, Radiant energy (J)= 4, Number of points irradiated=10, Irradiated area (cm2) =0.40, Application method= Contact, Number of treatment sessions= 3, Frequency of treatment sessions per week =1, Total radiant energy (J) =40. Secondary Outcome Measures : Length/Height [ Time Frame: 1 week ] Length - A wooden measuring board (also called sliding board) will be used for measuring the length of children under two years old to the nearest millimetre. Height - This is measured with the child in a standing (...) position. Weight [ Time Frame: 1 week ] A weighing sling (spring balance), also called the 'Salter Scale' will be used for measuring the weight of children under two years old, to the nearest 0.1 kg. Children over two years a beam balance will be used and the measurement is also to the nearest 0.1 kg. Saliva flow rate measurement [ Time Frame: 3 weeks ] Salivary flow rates can be reduced significantly in individuals who have suffered severe malnutrition in early childhood. Saliva parameters of children

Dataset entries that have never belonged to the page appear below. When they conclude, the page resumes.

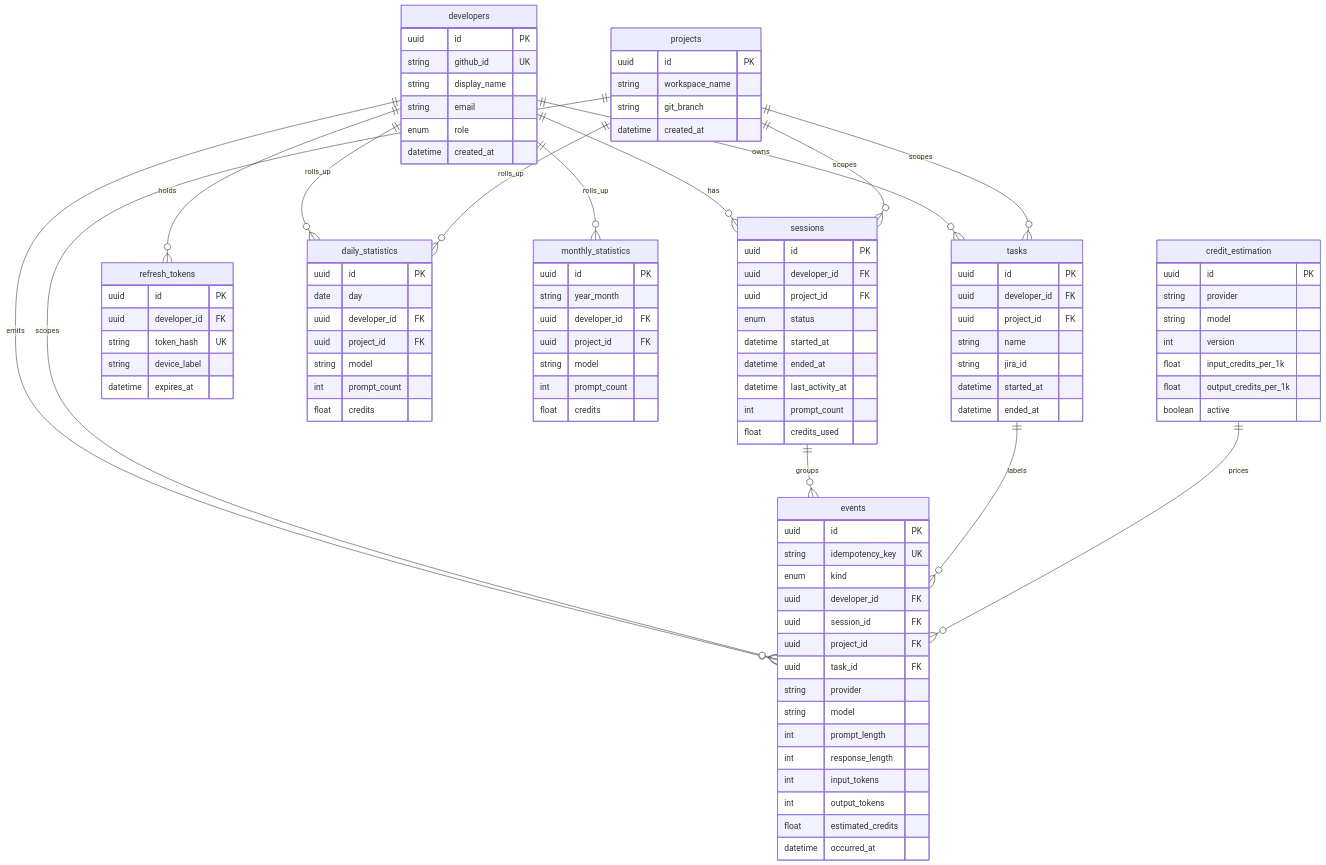
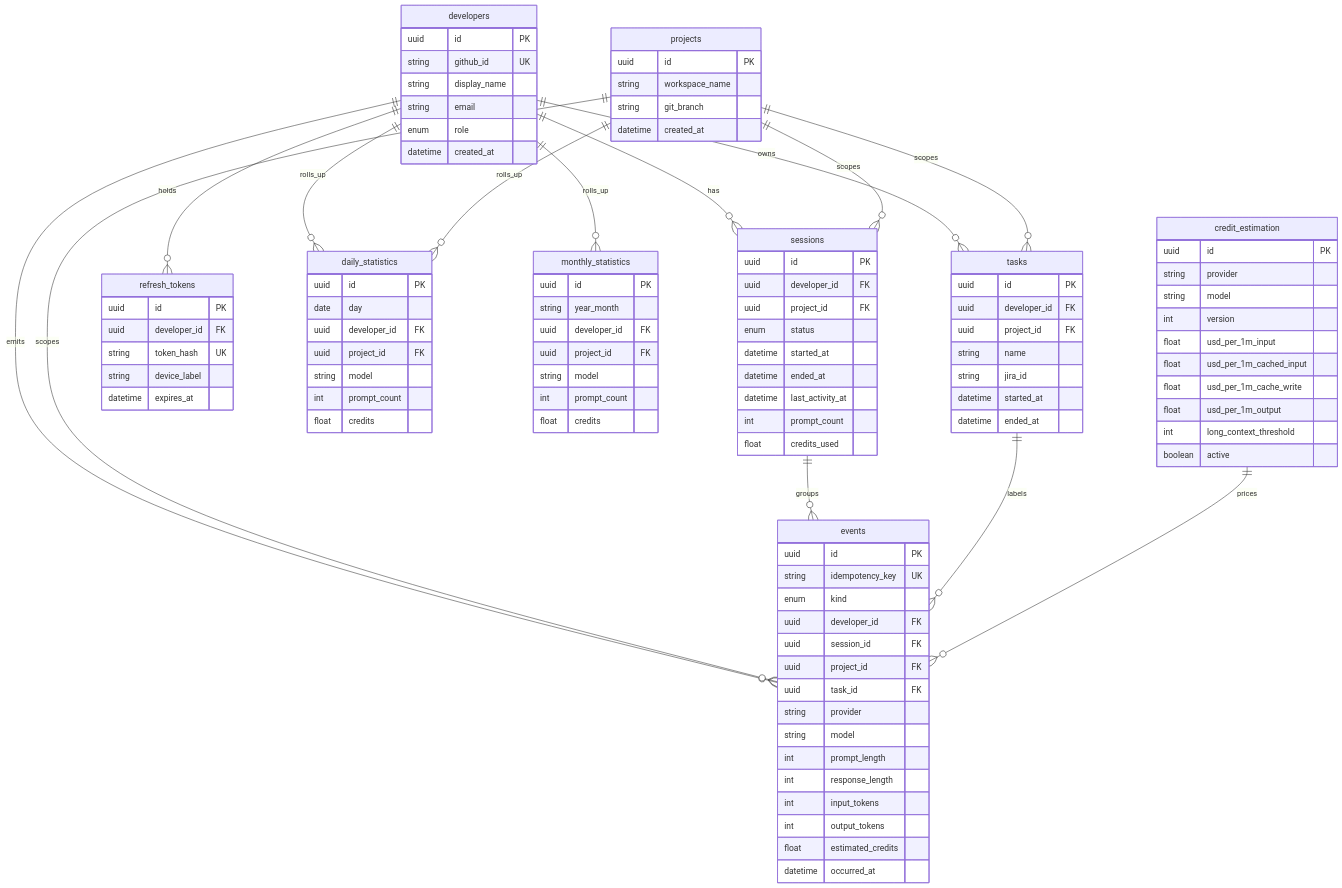
Before and after one commit to iVoGia/CopilotUsageTracker: the diagram in docs/architecture/database.md, drawn with Mermaid. The commit also changed 20 other files, not shown here.

```diff
--- a/docs/architecture/database.md
+++ b/docs/architecture/database.md
@@ -101,8 +101,11 @@
     string provider
     string model
     int version
-    float input_credits_per_1k
-    float output_credits_per_1k
+    float usd_per_1m_input
+    float usd_per_1m_cached_input
+    float usd_per_1m_cache_write
+    float usd_per_1m_output
+    int long_context_threshold
     boolean active
   }
 
```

2017 Clinical Trials

42. Pediatric primary Sjögren syndrome presenting with bilateral ranulas: A case report and systematic review of the literature. (Abstract)

of which were excluded as not clinically pertaining to Sjögren syndrome. An additional 25 were excluded due to lack of pediatric-specific data. Systematic review of the literature revealed no reports of ranula in association with Sjögren syndrome. 6 papers were manually included from review of reference lists of included articles. Our review indicated that recurrent parotitis is the most commonly reported presenting symptom in children, followed by ocular and oral symptoms, musculoskeletal, and renal (...) symptoms. Compared to adults, children are less likely to present with dry eyes and mouth.All studies were retrospective chart reviews, case series or case reports.This is the first report of a child presenting with floor of mouth ranulas in association with Sjögren syndrome. While recurrent parotitis is the most common presentation in children, other salivary gland and extra-salivary manifestations may be seen, and the clinician must maintain a high index of suspicion for underlying Sjögren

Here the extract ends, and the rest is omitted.